(TASK TO COMPLETE):
Without reproducing any picture, copy the records word for word.

(Revision comparison data):

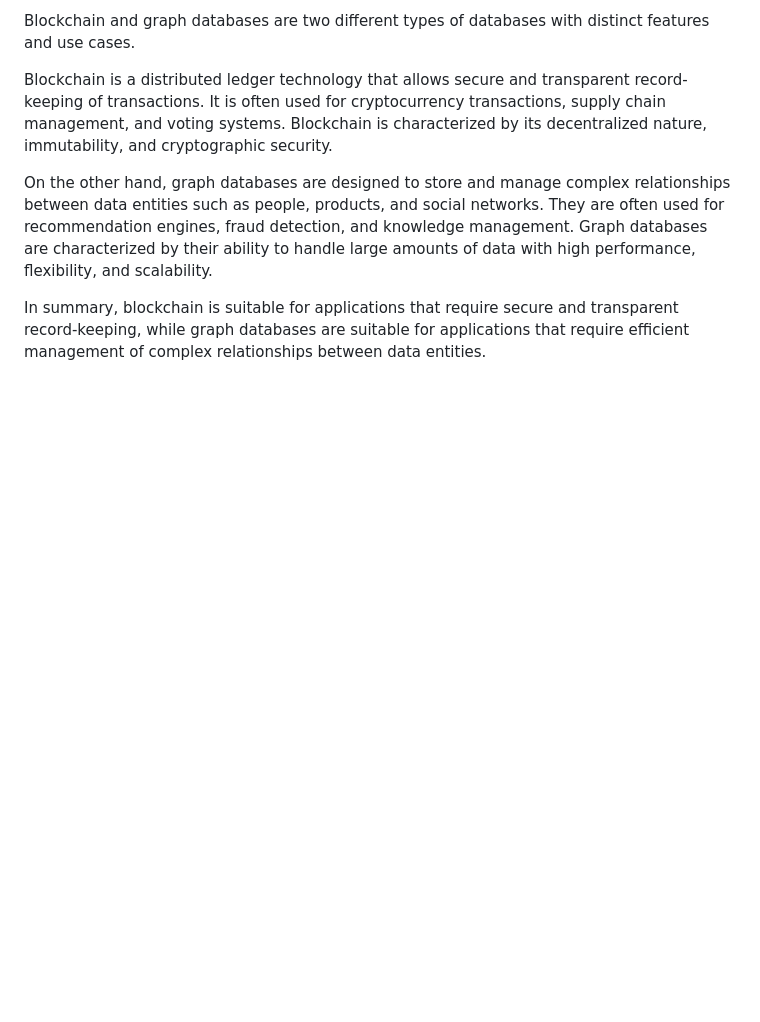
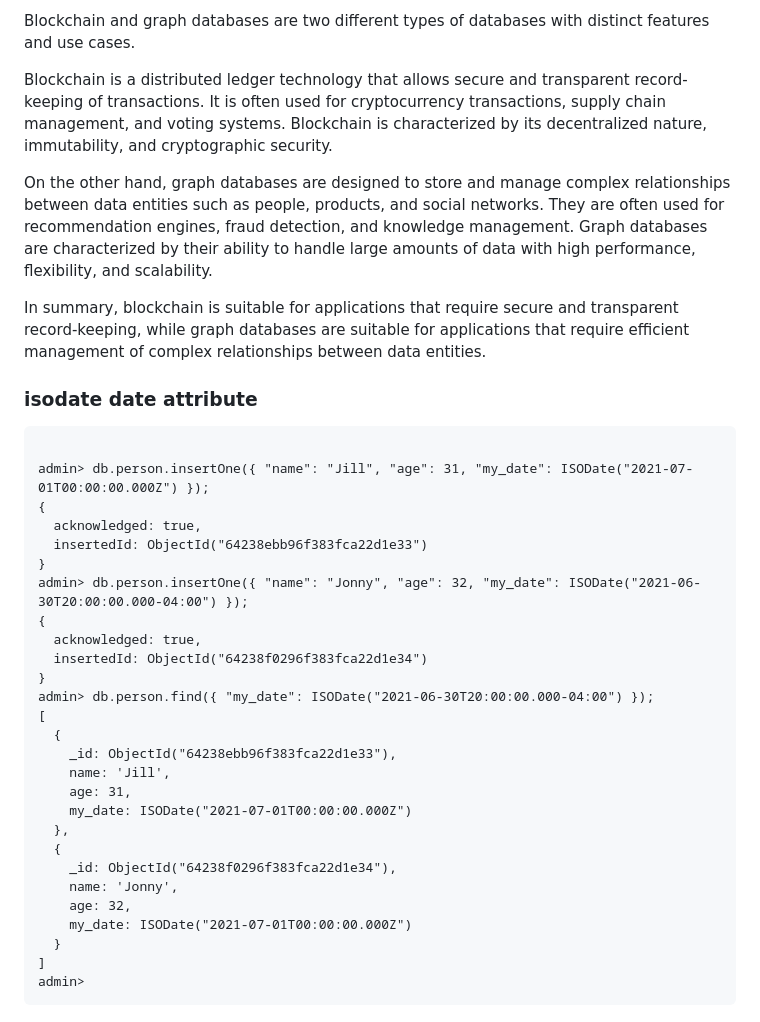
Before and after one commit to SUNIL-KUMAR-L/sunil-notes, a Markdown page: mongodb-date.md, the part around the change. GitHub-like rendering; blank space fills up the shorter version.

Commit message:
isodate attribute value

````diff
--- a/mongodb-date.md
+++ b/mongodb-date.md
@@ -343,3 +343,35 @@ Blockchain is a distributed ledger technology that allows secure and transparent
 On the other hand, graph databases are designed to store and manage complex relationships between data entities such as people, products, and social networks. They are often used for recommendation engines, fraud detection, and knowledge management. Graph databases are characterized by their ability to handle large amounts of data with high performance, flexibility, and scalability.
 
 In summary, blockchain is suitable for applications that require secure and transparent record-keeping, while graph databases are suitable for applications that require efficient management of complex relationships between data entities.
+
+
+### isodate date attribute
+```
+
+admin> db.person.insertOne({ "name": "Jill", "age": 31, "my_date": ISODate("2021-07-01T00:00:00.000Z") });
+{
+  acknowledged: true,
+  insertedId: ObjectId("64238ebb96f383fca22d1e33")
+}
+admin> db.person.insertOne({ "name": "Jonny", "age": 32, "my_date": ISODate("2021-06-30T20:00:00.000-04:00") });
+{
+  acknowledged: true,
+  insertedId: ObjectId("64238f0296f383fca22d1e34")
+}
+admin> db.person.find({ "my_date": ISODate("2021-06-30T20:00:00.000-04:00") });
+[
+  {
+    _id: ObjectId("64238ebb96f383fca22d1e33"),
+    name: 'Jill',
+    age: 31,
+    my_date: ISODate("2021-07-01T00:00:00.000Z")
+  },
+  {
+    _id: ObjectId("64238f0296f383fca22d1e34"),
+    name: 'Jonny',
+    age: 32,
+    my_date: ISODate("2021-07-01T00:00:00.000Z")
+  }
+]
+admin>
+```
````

(ANSWER TO THE PROBLEM):
Before and after one commit to SUNIL-KUMAR-L/sunil-notes, a Markdown page: mongodb-date.md, the part around the change. GitHub-like rendering; blank space fills up the shorter version.

Commit message:
isodate attribute value

````diff
--- a/mongodb-date.md
+++ b/mongodb-date.md
@@ -343,3 +343,35 @@ Blockchain is a distributed ledger technology that allows secure and transparent
 On the other hand, graph databases are designed to store and manage complex relationships between data entities such as people, products, and social networks. They are often used for recommendation engines, fraud detection, and knowledge management. Graph databases are characterized by their ability to handle large amounts of data with high performance, flexibility, and scalability.
 
 In summary, blockchain is suitable for applications that require secure and transparent record-keeping, while graph databases are suitable for applications that require efficient management of complex relationships between data entities.
+
+
+### isodate date attribute
+```
+
+admin> db.person.insertOne({ "name": "Jill", "age": 31, "my_date": ISODate("2021-07-01T00:00:00.000Z") });
+{
+  acknowledged: true,
+  insertedId: ObjectId("64238ebb96f383fca22d1e33")
+}
+admin> db.person.insertOne({ "name": "Jonny", "age": 32, "my_date": ISODate("2021-06-30T20:00:00.000-04:00") });
+{
+  acknowledged: true,
+  insertedId: ObjectId("64238f0296f383fca22d1e34")
+}
+admin> db.person.find({ "my_date": ISODate("2021-06-30T20:00:00.000-04:00") });
+[
+  {
+    _id: ObjectId("64238ebb96f383fca22d1e33"),
+    name: 'Jill',
+    age: 31,
+    my_date: ISODate("2021-07-01T00:00:00.000Z")
+  },
+  {
+    _id: ObjectId("64238f0296f383fca22d1e34"),
+    name: 'Jonny',
+    age: 32,
+    my_date: ISODate("2021-07-01T00:00:00.000Z")
+  }
+]
+admin>
+```
````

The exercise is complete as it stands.